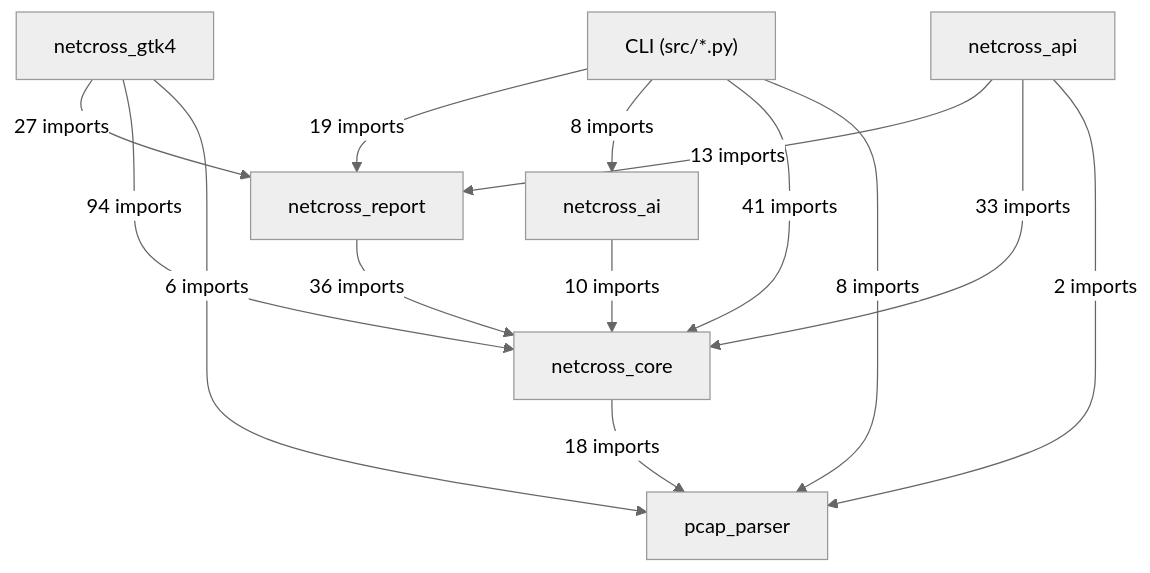
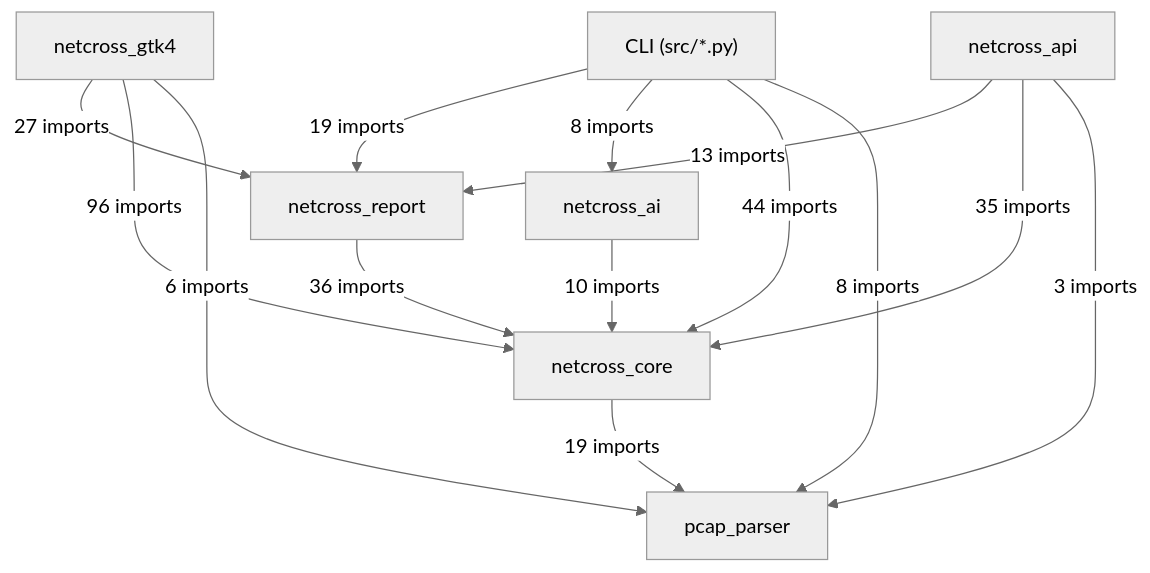
The first of 20 diagrams in docs/class-diagram.md (Mathide-Team/Netcross), drawn with Mermaid (neutral theme) before and after one commit. The commit also changed other lines of this file and 2 other files, not shown here.

Commit message:
chore: régénère class-diagram/openapi après fusion de dev

````diff
--- a/docs/class-diagram.md
+++ b/docs/class-diagram.md
@@ -26,23 +26,23 @@
 ```mermaid
 flowchart TD
     CLI["CLI (src/*.py)"]
     netcross_gtk4["netcross_gtk4"]
     netcross_api["netcross_api"]
     netcross_report["netcross_report"]
     netcross_ai["netcross_ai"]
     netcross_core["netcross_core"]
     pcap_parser["pcap_parser"]
     CLI -->|"19 imports"| netcross_report
     CLI -->|"8 imports"| netcross_ai
-    CLI -->|"41 imports"| netcross_core
+    CLI -->|"44 imports"| netcross_core
     CLI -->|"8 imports"| pcap_parser
     netcross_gtk4 -->|"27 imports"| netcross_report
-    netcross_gtk4 -->|"94 imports"| netcross_core
+    netcross_gtk4 -->|"96 imports"| netcross_core
     netcross_gtk4 -->|"6 imports"| pcap_parser
     netcross_api -->|"13 imports"| netcross_report
-    netcross_api -->|"33 imports"| netcross_core
-    netcross_api -->|"2 imports"| pcap_parser
+    netcross_api -->|"35 imports"| netcross_core
+    netcross_api -->|"3 imports"| pcap_parser
     netcross_report -->|"36 imports"| netcross_core
     netcross_ai -->|"10 imports"| netcross_core
-    netcross_core -->|"18 imports"| pcap_parser
+    netcross_core -->|"19 imports"| pcap_parser
 ```
````
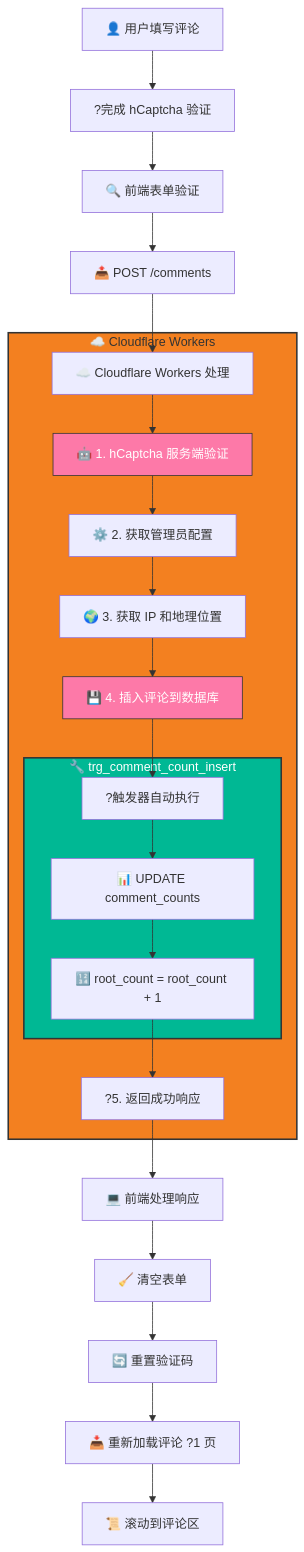
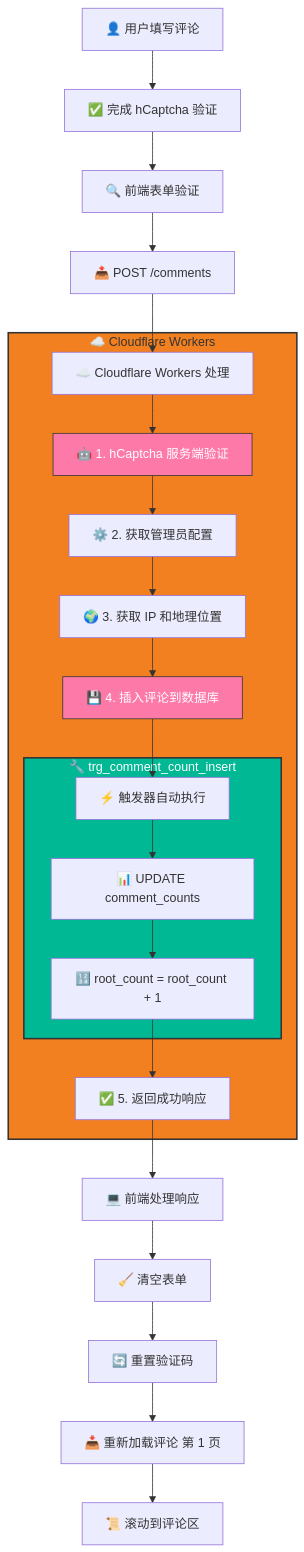
Before and after one commit to ImUpXuu/xuhome: the fourth of 5 diagrams in src/content/posts/extalk.md, drawn with Mermaid. The commit also changed other lines of this file and 94 other files, not shown here.

````diff
--- a/src/content/posts/extalk.md
+++ b/src/content/posts/extalk.md
@@ -242,34 +241,34 @@
 ```mermaid
 flowchart TD
-    A[👤 用户填写评论] --> B[?完成 hCaptcha 验证]
+    A[👤 用户填写评论] --> B[✅ 完成 hCaptcha 验证]
     B --> C[🔍 前端表单验证]
     C --> D[📤 POST /comments]
     D --> E[☁️ Cloudflare Workers 处理]
   
     subgraph Worker["☁️ Cloudflare Workers"]
         E --> E1[🤖 1. hCaptcha 服务端验证]
         E1 --> E2[⚙️ 2. 获取管理员配置]
         E2 --> E3[🌍 3. 获取 IP 和地理位置]
         E3 --> E4[💾 4. 插入评论到数据库]
   
-        E4 --> Trigger[?触发器自动执行]
+        E4 --> Trigger[⚡ 触发器自动执行]
   
         subgraph TriggerBox["🔧 trg_comment_count_insert"]
             Trigger --> T1[📊 UPDATE comment_counts]
             T1 --> T2[🔢 root_count = root_count + 1]
         end
   
-        T2 --> E5[?5. 返回成功响应]
+        T2 --> E5[✅ 5. 返回成功响应]
     end
   
     E5 --> F[💻 前端处理响应]
     F --> F1[🧹 清空表单]
     F1 --> F2[🔄 重置验证码]
-    F2 --> F3[📥 重新加载评论 ?1 页]
+    F2 --> F3[📥 重新加载评论 第 1 页]
     F3 --> F4[📜 滚动到评论区]
   
     style Worker fill:#f38020,stroke:#333,stroke-width:2px
     style TriggerBox fill:#00b894,stroke:#333,stroke-width:2px,color:#fff
     style E1 fill:#fd79a8,stroke:#333,color:#fff
     style E4 fill:#fd79a8,stroke:#333,color:#fff
 ```
````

ACTIVITY:
An exact reprint of the records above is required, with all pictures left out.

RESULT:
The first of 20 diagrams in docs/class-diagram.md (Mathide-Team/Netcross), drawn with Mermaid (neutral theme) before and after one commit. The commit also changed other lines of this file and 2 other files, not shown here.

Commit message:
chore: régénère class-diagram/openapi après fusion de dev

````diff
--- a/docs/class-diagram.md
+++ b/docs/class-diagram.md
@@ -26,23 +26,23 @@
 ```mermaid
 flowchart TD
     CLI["CLI (src/*.py)"]
     netcross_gtk4["netcross_gtk4"]
     netcross_api["netcross_api"]
     netcross_report["netcross_report"]
     netcross_ai["netcross_ai"]
     netcross_core["netcross_core"]
     pcap_parser["pcap_parser"]
     CLI -->|"19 imports"| netcross_report
     CLI -->|"8 imports"| netcross_ai
-    CLI -->|"41 imports"| netcross_core
+    CLI -->|"44 imports"| netcross_core
     CLI -->|"8 imports"| pcap_parser
     netcross_gtk4 -->|"27 imports"| netcross_report
-    netcross_gtk4 -->|"94 imports"| netcross_core
+    netcross_gtk4 -->|"96 imports"| netcross_core
     netcross_gtk4 -->|"6 imports"| pcap_parser
     netcross_api -->|"13 imports"| netcross_report
-    netcross_api -->|"33 imports"| netcross_core
-    netcross_api -->|"2 imports"| pcap_parser
+    netcross_api -->|"35 imports"| netcross_core
+    netcross_api -->|"3 imports"| pcap_parser
     netcross_report -->|"36 imports"| netcross_core
     netcross_ai -->|"10 imports"| netcross_core
-    netcross_core -->|"18 imports"| pcap_parser
+    netcross_core -->|"19 imports"| pcap_parser
 ```
````
Before and after one commit to ImUpXuu/xuhome: the fourth of 5 diagrams in src/content/posts/extalk.md, drawn with Mermaid. The commit also changed other lines of this file and 94 other files, not shown here.

````diff
--- a/src/content/posts/extalk.md
+++ b/src/content/posts/extalk.md
@@ -242,34 +241,34 @@
 ```mermaid
 flowchart TD
-    A[👤 用户填写评论] --> B[?完成 hCaptcha 验证]
+    A[👤 用户填写评论] --> B[✅ 完成 hCaptcha 验证]
     B --> C[🔍 前端表单验证]
     C --> D[📤 POST /comments]
     D --> E[☁️ Cloudflare Workers 处理]
   
     subgraph Worker["☁️ Cloudflare Workers"]
         E --> E1[🤖 1. hCaptcha 服务端验证]
         E1 --> E2[⚙️ 2. 获取管理员配置]
         E2 --> E3[🌍 3. 获取 IP 和地理位置]
         E3 --> E4[💾 4. 插入评论到数据库]
   
-        E4 --> Trigger[?触发器自动执行]
+        E4 --> Trigger[⚡ 触发器自动执行]
   
         subgraph TriggerBox["🔧 trg_comment_count_insert"]
             Trigger --> T1[📊 UPDATE comment_counts]
             T1 --> T2[🔢 root_count = root_count + 1]
         end
   
-        T2 --> E5[?5. 返回成功响应]
+        T2 --> E5[✅ 5. 返回成功响应]
     end
   
     E5 --> F[💻 前端处理响应]
     F --> F1[🧹 清空表单]
     F1 --> F2[🔄 重置验证码]
-    F2 --> F3[📥 重新加载评论 ?1 页]
+    F2 --> F3[📥 重新加载评论 第 1 页]
     F3 --> F4[📜 滚动到评论区]
   
     style Worker fill:#f38020,stroke:#333,stroke-width:2px
     style TriggerBox fill:#00b894,stroke:#333,stroke-width:2px,color:#fff
     style E1 fill:#fd79a8,stroke:#333,color:#fff
     style E4 fill:#fd79a8,stroke:#333,color:#fff
 ```
````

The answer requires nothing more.